Brief: Write out every record in full, exactly as written, please.

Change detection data

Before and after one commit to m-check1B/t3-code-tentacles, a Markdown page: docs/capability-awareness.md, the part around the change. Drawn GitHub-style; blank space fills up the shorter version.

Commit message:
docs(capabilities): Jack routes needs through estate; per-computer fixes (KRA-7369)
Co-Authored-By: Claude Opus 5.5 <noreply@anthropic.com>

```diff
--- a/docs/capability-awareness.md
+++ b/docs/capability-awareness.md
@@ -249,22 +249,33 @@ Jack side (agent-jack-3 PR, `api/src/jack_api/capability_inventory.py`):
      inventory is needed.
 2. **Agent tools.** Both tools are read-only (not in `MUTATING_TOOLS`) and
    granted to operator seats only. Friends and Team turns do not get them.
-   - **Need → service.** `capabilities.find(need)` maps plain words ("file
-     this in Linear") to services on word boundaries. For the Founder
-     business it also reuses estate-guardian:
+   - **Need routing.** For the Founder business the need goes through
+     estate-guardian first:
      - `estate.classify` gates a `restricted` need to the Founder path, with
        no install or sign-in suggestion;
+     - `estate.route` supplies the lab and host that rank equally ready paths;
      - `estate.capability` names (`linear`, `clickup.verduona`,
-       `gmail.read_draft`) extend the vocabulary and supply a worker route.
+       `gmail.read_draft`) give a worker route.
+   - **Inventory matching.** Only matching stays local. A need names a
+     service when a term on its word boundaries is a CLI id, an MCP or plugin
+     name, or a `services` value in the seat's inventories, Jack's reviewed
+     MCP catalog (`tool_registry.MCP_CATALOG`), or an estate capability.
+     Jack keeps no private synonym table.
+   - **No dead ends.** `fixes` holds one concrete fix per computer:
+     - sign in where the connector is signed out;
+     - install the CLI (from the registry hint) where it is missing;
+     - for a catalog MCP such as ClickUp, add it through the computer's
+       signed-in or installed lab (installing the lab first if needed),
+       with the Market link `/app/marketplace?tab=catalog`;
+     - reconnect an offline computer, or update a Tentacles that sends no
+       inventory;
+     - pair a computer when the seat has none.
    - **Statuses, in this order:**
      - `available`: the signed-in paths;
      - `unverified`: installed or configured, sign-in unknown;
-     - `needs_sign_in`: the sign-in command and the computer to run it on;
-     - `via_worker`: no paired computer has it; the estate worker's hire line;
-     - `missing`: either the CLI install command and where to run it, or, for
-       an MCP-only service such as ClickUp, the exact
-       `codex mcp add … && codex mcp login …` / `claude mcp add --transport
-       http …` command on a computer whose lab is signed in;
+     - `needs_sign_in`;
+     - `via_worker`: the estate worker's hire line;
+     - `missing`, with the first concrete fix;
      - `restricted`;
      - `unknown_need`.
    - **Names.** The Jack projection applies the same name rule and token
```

Result of the task:
Before and after one commit to m-check1B/t3-code-tentacles, a Markdown page: docs/capability-awareness.md, the part around the change. Drawn GitHub-style; blank space fills up the shorter version.

Commit message:
docs(capabilities): Jack routes needs through estate; per-computer fixes (KRA-7369)
Co-Authored-By: Claude Opus 5.5 <noreply@anthropic.com>

```diff
--- a/docs/capability-awareness.md
+++ b/docs/capability-awareness.md
@@ -249,22 +249,33 @@ Jack side (agent-jack-3 PR, `api/src/jack_api/capability_inventory.py`):
      inventory is needed.
 2. **Agent tools.** Both tools are read-only (not in `MUTATING_TOOLS`) and
    granted to operator seats only. Friends and Team turns do not get them.
-   - **Need → service.** `capabilities.find(need)` maps plain words ("file
-     this in Linear") to services on word boundaries. For the Founder
-     business it also reuses estate-guardian:
+   - **Need routing.** For the Founder business the need goes through
+     estate-guardian first:
      - `estate.classify` gates a `restricted` need to the Founder path, with
        no install or sign-in suggestion;
+     - `estate.route` supplies the lab and host that rank equally ready paths;
      - `estate.capability` names (`linear`, `clickup.verduona`,
-       `gmail.read_draft`) extend the vocabulary and supply a worker route.
+       `gmail.read_draft`) give a worker route.
+   - **Inventory matching.** Only matching stays local. A need names a
+     service when a term on its word boundaries is a CLI id, an MCP or plugin
+     name, or a `services` value in the seat's inventories, Jack's reviewed
+     MCP catalog (`tool_registry.MCP_CATALOG`), or an estate capability.
+     Jack keeps no private synonym table.
+   - **No dead ends.** `fixes` holds one concrete fix per computer:
+     - sign in where the connector is signed out;
+     - install the CLI (from the registry hint) where it is missing;
+     - for a catalog MCP such as ClickUp, add it through the computer's
+       signed-in or installed lab (installing the lab first if needed),
+       with the Market link `/app/marketplace?tab=catalog`;
+     - reconnect an offline computer, or update a Tentacles that sends no
+       inventory;
+     - pair a computer when the seat has none.
    - **Statuses, in this order:**
      - `available`: the signed-in paths;
      - `unverified`: installed or configured, sign-in unknown;
-     - `needs_sign_in`: the sign-in command and the computer to run it on;
-     - `via_worker`: no paired computer has it; the estate worker's hire line;
-     - `missing`: either the CLI install command and where to run it, or, for
-       an MCP-only service such as ClickUp, the exact
-       `codex mcp add … && codex mcp login …` / `claude mcp add --transport
-       http …` command on a computer whose lab is signed in;
+     - `needs_sign_in`;
+     - `via_worker`: the estate worker's hire line;
+     - `missing`, with the first concrete fix;
      - `restricted`;
      - `unknown_need`.
    - **Names.** The Jack projection applies the same name rule and token
```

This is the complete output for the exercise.